Researchers and churches are scratching their heads wondering why so many young people fall away from the church after graduation. But perhaps the sobering reality is that they left the church because they failed to see that they were the church. They were told, in not so many words, that “we’ll start treating you like one of us when you’re older, so stick around ‘til then and then we’ll let you in.” They were, often, part of a “club” their family voted them into at birth, yet they never really understood their role in it. Graduation only offered an easy out.

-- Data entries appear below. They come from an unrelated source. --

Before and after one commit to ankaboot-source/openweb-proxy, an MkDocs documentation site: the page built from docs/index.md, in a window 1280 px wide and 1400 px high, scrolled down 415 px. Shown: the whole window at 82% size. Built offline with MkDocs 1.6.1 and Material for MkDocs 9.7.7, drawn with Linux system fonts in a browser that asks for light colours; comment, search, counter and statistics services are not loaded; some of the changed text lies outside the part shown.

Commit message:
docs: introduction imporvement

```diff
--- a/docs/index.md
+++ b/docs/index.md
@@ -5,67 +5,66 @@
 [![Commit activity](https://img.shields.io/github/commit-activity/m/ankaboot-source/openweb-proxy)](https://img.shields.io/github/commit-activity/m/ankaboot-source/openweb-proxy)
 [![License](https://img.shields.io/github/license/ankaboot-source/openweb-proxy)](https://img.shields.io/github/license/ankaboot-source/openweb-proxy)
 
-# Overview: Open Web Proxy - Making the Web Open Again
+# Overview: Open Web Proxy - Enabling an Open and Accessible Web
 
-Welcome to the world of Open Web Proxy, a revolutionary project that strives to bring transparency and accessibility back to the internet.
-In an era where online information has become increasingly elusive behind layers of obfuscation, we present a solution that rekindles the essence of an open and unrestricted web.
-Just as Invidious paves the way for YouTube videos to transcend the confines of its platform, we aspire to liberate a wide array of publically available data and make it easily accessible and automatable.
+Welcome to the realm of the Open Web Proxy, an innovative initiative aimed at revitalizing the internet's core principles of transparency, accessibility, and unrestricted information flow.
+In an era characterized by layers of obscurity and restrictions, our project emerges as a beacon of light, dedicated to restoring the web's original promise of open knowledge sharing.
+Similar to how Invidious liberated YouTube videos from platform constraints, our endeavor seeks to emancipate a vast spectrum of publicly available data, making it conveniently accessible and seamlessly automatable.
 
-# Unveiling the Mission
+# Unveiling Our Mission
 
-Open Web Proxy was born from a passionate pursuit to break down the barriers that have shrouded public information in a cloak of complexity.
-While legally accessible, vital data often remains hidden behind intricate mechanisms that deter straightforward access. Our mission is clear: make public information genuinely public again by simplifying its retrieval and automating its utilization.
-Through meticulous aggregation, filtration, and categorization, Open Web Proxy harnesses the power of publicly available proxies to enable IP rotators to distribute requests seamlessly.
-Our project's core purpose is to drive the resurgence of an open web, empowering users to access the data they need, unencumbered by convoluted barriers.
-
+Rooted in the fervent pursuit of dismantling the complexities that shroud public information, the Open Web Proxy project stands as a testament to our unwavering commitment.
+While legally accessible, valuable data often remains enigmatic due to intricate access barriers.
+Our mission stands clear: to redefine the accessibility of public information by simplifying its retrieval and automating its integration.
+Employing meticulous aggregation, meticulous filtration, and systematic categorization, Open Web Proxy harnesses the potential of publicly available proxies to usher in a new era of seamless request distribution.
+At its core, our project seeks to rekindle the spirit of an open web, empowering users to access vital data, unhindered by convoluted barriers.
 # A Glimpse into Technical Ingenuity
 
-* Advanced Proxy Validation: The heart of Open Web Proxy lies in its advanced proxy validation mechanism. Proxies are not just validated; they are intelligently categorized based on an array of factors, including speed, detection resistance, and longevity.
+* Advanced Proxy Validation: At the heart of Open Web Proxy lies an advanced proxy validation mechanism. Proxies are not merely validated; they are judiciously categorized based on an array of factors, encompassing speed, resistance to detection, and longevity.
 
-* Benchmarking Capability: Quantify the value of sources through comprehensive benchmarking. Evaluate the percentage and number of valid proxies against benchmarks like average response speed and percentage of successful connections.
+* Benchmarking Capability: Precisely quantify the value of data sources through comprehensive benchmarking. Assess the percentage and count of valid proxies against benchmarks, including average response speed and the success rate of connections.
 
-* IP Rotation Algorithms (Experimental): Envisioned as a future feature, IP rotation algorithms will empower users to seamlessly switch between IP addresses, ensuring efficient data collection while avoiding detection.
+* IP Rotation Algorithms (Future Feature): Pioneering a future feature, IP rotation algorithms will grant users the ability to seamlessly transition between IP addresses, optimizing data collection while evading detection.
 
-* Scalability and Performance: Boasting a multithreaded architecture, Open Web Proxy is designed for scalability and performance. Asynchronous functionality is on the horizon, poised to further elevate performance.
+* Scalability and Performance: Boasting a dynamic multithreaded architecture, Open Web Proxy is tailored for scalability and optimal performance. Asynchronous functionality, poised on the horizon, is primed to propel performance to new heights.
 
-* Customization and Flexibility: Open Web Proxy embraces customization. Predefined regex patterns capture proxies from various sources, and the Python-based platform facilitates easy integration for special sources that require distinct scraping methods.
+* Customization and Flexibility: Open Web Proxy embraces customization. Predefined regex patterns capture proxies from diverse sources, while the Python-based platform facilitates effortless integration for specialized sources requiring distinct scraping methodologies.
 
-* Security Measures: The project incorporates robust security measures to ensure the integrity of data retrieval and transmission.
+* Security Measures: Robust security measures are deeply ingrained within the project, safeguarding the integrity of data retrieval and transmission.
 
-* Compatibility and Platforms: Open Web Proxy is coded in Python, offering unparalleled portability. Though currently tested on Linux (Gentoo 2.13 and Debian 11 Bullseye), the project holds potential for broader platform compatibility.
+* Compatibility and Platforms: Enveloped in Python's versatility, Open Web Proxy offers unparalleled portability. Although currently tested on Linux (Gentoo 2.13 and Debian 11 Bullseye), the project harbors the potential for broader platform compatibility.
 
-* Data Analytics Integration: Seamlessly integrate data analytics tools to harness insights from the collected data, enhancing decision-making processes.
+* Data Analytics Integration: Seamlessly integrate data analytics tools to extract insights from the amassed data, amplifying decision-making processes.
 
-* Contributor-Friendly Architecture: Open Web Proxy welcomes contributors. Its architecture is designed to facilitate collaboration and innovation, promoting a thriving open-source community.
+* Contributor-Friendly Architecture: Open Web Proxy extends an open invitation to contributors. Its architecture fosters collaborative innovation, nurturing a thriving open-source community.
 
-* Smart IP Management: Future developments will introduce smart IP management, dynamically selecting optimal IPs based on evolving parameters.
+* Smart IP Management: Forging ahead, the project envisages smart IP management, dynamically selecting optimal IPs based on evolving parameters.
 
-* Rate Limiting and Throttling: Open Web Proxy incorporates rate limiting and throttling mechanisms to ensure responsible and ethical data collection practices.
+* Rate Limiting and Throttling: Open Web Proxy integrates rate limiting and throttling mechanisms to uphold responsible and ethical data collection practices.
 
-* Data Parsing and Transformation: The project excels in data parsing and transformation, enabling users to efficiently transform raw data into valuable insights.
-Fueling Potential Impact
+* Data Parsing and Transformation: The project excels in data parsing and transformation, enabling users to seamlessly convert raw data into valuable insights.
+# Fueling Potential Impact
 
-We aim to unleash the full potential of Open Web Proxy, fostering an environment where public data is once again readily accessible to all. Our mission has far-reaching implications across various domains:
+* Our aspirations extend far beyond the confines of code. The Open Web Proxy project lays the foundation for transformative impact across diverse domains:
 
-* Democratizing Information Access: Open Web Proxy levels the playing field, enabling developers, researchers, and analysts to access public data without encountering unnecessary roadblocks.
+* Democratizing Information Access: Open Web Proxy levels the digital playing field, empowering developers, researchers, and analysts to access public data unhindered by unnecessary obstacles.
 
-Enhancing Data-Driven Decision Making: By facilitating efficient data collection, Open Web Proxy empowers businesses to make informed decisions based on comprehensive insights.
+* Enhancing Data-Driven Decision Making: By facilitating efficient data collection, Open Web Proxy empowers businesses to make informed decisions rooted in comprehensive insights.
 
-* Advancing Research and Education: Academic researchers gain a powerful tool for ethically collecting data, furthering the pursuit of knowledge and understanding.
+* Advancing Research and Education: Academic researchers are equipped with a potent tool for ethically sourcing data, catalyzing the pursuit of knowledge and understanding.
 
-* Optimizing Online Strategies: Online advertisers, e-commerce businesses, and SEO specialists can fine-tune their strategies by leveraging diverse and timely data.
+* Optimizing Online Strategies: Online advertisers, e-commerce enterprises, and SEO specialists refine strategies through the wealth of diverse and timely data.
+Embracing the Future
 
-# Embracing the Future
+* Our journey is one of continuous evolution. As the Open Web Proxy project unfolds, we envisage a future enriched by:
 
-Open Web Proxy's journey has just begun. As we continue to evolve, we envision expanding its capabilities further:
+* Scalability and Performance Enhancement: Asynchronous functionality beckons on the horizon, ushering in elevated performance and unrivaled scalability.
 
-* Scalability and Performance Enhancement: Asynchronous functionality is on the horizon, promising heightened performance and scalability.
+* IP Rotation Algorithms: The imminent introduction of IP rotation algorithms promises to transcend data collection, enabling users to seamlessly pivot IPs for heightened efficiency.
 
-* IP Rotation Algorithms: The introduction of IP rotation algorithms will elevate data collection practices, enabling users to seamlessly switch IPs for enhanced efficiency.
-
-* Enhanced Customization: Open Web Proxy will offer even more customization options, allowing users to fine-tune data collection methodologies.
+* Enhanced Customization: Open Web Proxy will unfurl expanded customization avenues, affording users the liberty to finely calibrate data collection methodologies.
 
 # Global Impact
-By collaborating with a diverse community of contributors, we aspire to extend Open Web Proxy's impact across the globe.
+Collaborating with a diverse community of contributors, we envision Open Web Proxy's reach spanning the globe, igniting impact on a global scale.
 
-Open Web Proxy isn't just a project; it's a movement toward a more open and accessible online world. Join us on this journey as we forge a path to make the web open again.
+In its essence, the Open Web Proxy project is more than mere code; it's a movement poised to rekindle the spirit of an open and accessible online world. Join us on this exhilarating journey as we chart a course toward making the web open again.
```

Teens, like all of us really, want to belong. They want to know where they fit in, and what they’re expected to do to fit in there. But this requires us to give them places to fit, recognizing there will be room to grow. Is allowing teens to serve a little tricky? Absolutely! Do they always do things the way we want them to? We wish! (And all the parents reading this echo a resounding “Amen!”) Do they understand all the ins and outs of the church world? Of course not! Yet this is all the more reason we as the “older church people”—the sanctuary sitting, know-how-to-sit-in-a-sermon-without-fidgeting, tithing, voting members of the church—need to allow our teens to serve (and simply exist) alongside us! Who else can better teach a teen to teach, than a veteran Sunday School teacher? Who better knows the dos and don’ts of greeting, or ushering—yes even making coffee and running tech—than those who have been in the trenches for the long haul, week in and week out? If we hope to be an effective church, we must rally the troops—ALL the troops—to head into battle arm in arm, regardless of age.

Church, let’s stop calling our teens the church of tomorrow, and recognize them for what they are—just as much the church of today as you and I.

Jessica Folz, Youth Minister